Don’t’ look now, but Dr. Econ — that master of the malaprop, that tangled tiller of economic turnips, the clearest, coldest-eyed killer of the English language — just walked into the office of your faithful reporter and, trapped, I can only…
Dr. Econ, how have you been?
“I’ve been busy, of course, attempting to divide the bottom line of the just-gassed Banking Reform swill.”
I take it you mean ‘divine the bottom line of the just-passed Banking Reform bill.’
“Yes, yes; define the krill. At 2,300 pages there’s a lot of feeding to it.”
And your reading of it led you to what judgment: good, bad, helpful, harmful?
“All those things. I see in the Wall Street Infernal that several of my colleagues also have several opinions on what the left hand of Congress did to the right hand of bankers. Who’d have guessed anyone in either place would have known their fright from their fret?”
The Journal did interview several economic leaders of the last decade — Hank Paulson, the need-it-now former Secretary of Treasury; Noriel Roubini, the New York University professor who predicated today’s economic mess; and Harvey Pitt, boss at the Securities and Exchange Commission when Enron collapsed — and, respectively, each graded the banking bill as ‘incomplete,’ ‘C+’ and, ‘F.’
“Amazing that these two guys Paltry and Pity, who did nothing during the recent crack-ups of Fall Street, think this new law is nothing. Nothing plus nothing is exactly what I’d bet that neither of them is correct this time, either.
“Dr. Houdini, however, knows the value of handcuffs; I trust him.”
“Right. Handcuffs, I’ve found often in my multi-storied, up-an-down career, are useless unless used. Prudence and humility usually accompany stainless steel bracelets.”
On the topic of prudence, U.S. business, reportedly, is sitting on $1.6 trillion in cash and the big banks are swimming in profits even as they claim they can’t find good loans. What gives?
“Not the banks! Ha ha! Who says economists have no tumor?”
“Whatever. Banks are banks; they lend you money you don’t need until you need it and then they become wieners. I mean franks. I mean banks. Sounds so Goldman Sachs to me.”
Goldman Sachs is a bank.
“There you have it.”
Agriculture, on the other hand, seems to be weathering the slow economy. What’s your view?
“Oh, I don’t have a view. Too rainy here to see anything but mostly mold; growing everywhere. On trees, grass, flowers. Big fungus year. Big. I suppose the smart money has bought up all the fungus futures already. In on the gourd floor, as it were.”

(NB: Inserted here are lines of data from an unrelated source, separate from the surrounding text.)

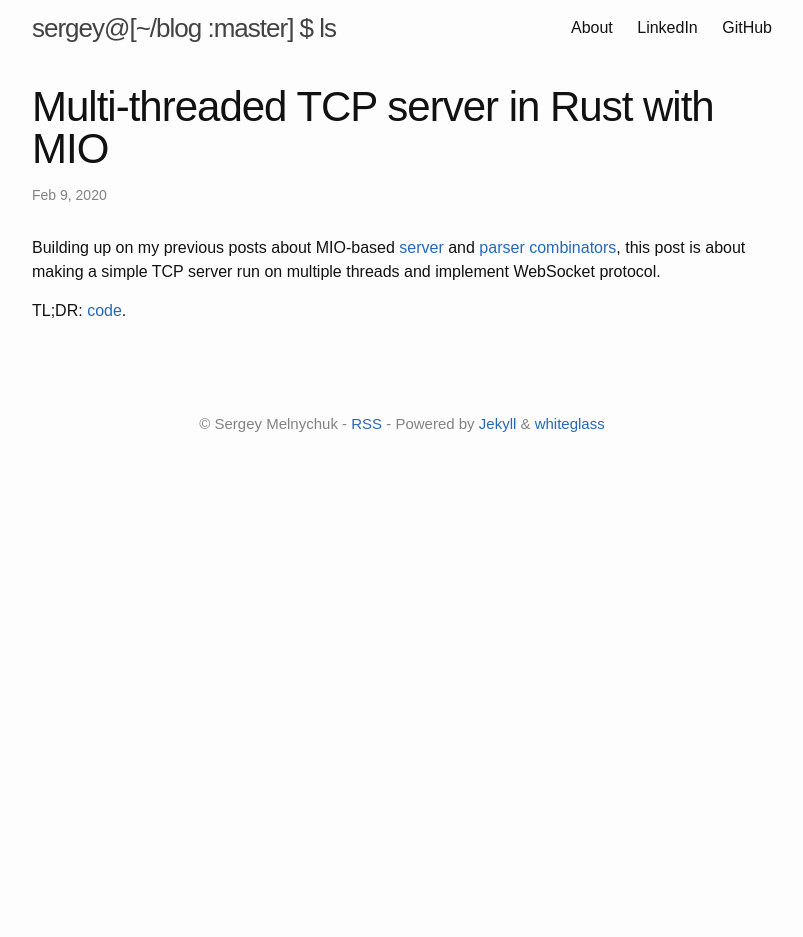
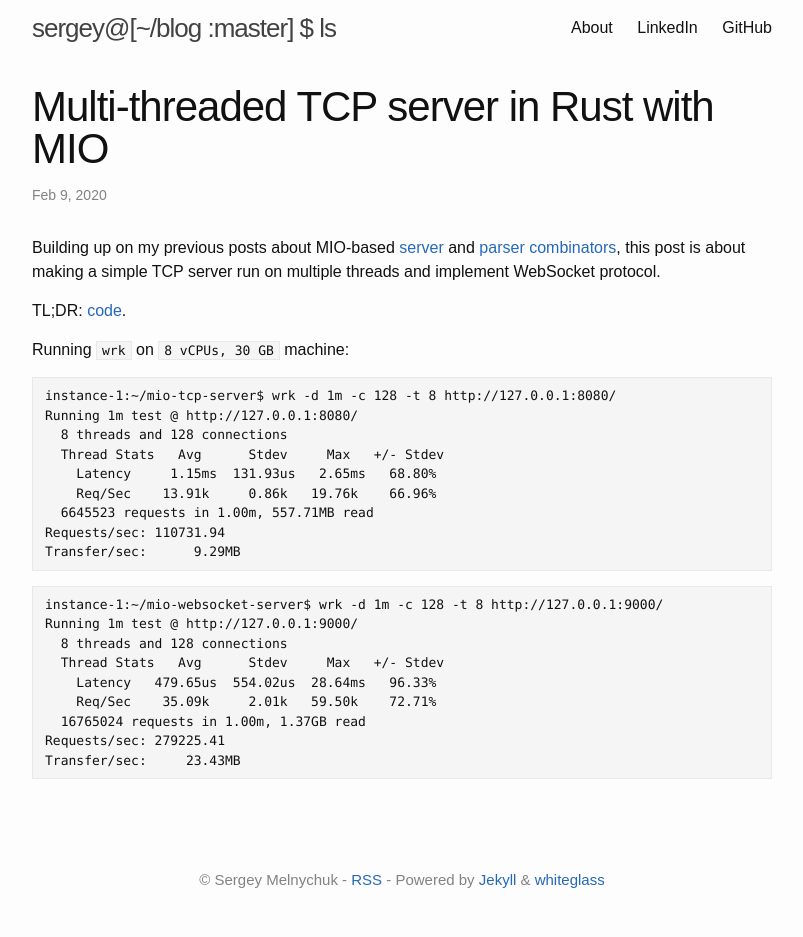
Before and after one commit to sergey-melnychuk/sergey-melnychuk.github.io, a Jekyll site: the page built from _posts/2020-02-09-rust-mio-threaded-tcp-server.markdown, in a window 1280 px wide. Shown: the whole page, without its empty margins (238-1041 px from the left). Built offline with Jekyll 4.4.1, drawn with Linux system fonts in a browser that asks for light colours; comment, search, counter and statistics services are not loaded; before the commit the page ends 900 px from its top, so only the background shows below that.

Commit message:
Add traces of wrk runs

````diff
--- a/_posts/2020-02-09-rust-mio-threaded-tcp-server.markdown
+++ b/_posts/2020-02-09-rust-mio-threaded-tcp-server.markdown
@@ -8,6 +8,32 @@ Building up on my previous posts about MIO-based [server][post-server] and [pars
 
 TL;DR: [code].
 
+Running `wrk` on `8 vCPUs, 30 GB` machine:
+
+```
+instance-1:~/mio-tcp-server$ wrk -d 1m -c 128 -t 8 http://127.0.0.1:8080/
+Running 1m test @ http://127.0.0.1:8080/
+  8 threads and 128 connections
+  Thread Stats   Avg      Stdev     Max   +/- Stdev
+    Latency     1.15ms  131.93us   2.65ms   68.80%
+    Req/Sec    13.91k     0.86k   19.76k    66.96%
+  6645523 requests in 1.00m, 557.71MB read
+Requests/sec: 110731.94
+Transfer/sec:      9.29MB
+```
+
+```
+instance-1:~/mio-websocket-server$ wrk -d 1m -c 128 -t 8 http://127.0.0.1:9000/
+Running 1m test @ http://127.0.0.1:9000/
+  8 threads and 128 connections
+  Thread Stats   Avg      Stdev     Max   +/- Stdev
+    Latency   479.65us  554.02us  28.64ms   96.33%
+    Req/Sec    35.09k     2.01k   59.50k    72.71%
+  16765024 requests in 1.00m, 1.37GB read
+Requests/sec: 279225.41
+Transfer/sec:     23.43MB
+```
+
 [post-server]: https://sergey-melnychuk.github.io/2019/08/01/rust-mio-tcp-server/
 [post-parsers]: https://sergey-melnychuk.github.io/2019/08/31/rust-parser-combinators/
 [code]: https://github.com/sergey-melnychuk/mio-websocket-server
````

Sir, there’s no such thing as fungus futures.
“Are you sure? There’s futures for everything: corn, soybeans, mini-wheat — I don’t know if they’re frosted or not — and even something called the Cheese Spot Call. Well, I ask you, who needs a spot of cheese while making a call?”
Do you have an opinion on where we’ll be a year from now?
“Good golly, son, how the devil do I know where you, me or anyone will be next July? Your questions reflect your ignominy and agony.”
Let me guess: ignorance and arrogance?
“Precisely. If the question, however, is where will we be economically, well, I can say with great conference and equal marginality — sorry for those collegially anemic terms — that we will be nowhere where we’ll want to be and very, very close to where we shouldn’t be.”
Hmm, I’m starting to get that feeling already, sir.
“Well, I have been known for my uncanny predictability. But, I hasten to add, modesty prevents me from adding that if I’ve been of any assistance whatsoever I deeply and succinctly apologize.”